*Exercise aim*
Output the listing exactly, without its pictures.

*Supplied records*
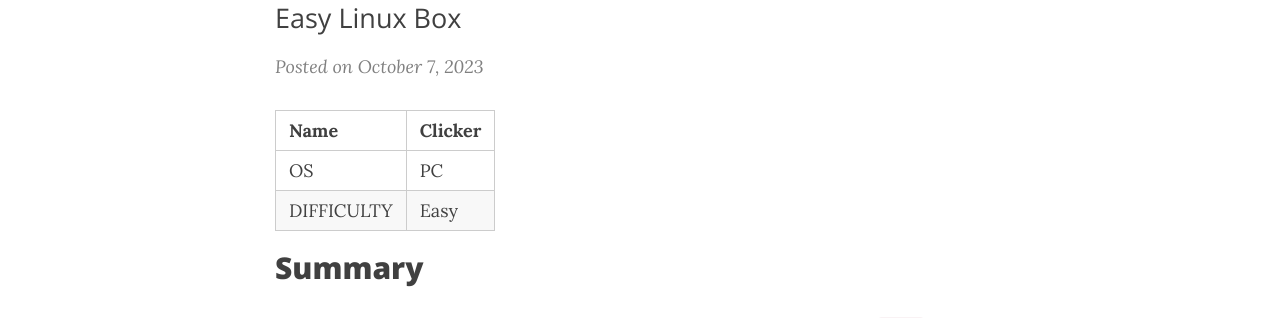
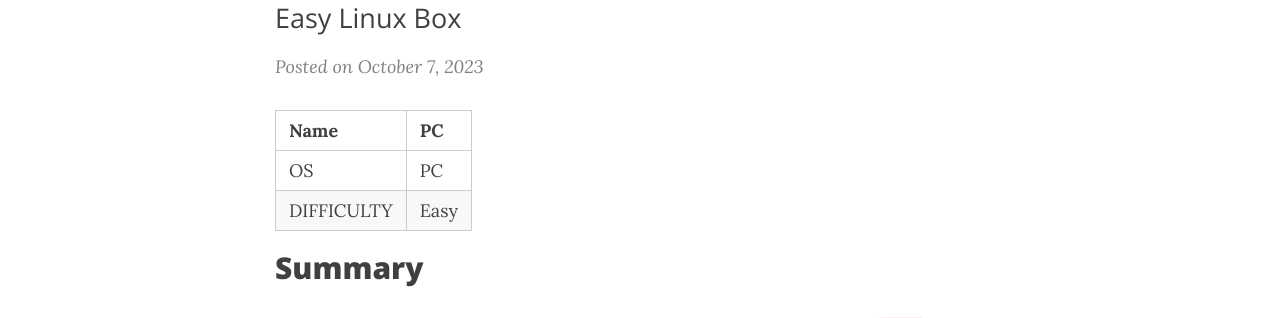
Before and after one commit to 0xZon/0xZon.github.io, a Jekyll site: the page built from _posts/2023-10-07-HTB-PC.md, in a window 1280 px wide and 900 px high. Shown: the part 192-510 px from the top of the window. Built offline with Jekyll 4.4.1, drawn with Linux system fonts in a browser that asks for light colours; nearby versions of some CDN libraries; comment, search, counter and statistics services are not loaded.

Commit message:
Update 2023-10-07-HTB-PC.md

```diff
--- a/_posts/2023-10-07-HTB-PC.md
+++ b/_posts/2023-10-07-HTB-PC.md
@@ -6,7 +6,7 @@
 tags: [HTB]
 ---
 
-| Name | Clicker |
+| Name | PC |
 | :------ |:--- |
 | OS | PC |
 | DIFFICULTY | Easy |
```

*Reply to the task*
Before and after one commit to 0xZon/0xZon.github.io, a Jekyll site: the page built from _posts/2023-10-07-HTB-PC.md, in a window 1280 px wide and 900 px high. Shown: the part 192-510 px from the top of the window. Built offline with Jekyll 4.4.1, drawn with Linux system fonts in a browser that asks for light colours; nearby versions of some CDN libraries; comment, search, counter and statistics services are not loaded.

Commit message:
Update 2023-10-07-HTB-PC.md

```diff
--- a/_posts/2023-10-07-HTB-PC.md
+++ b/_posts/2023-10-07-HTB-PC.md
@@ -6,7 +6,7 @@
 tags: [HTB]
 ---
 
-| Name | Clicker |
+| Name | PC |
 | :------ |:--- |
 | OS | PC |
 | DIFFICULTY | Easy |
```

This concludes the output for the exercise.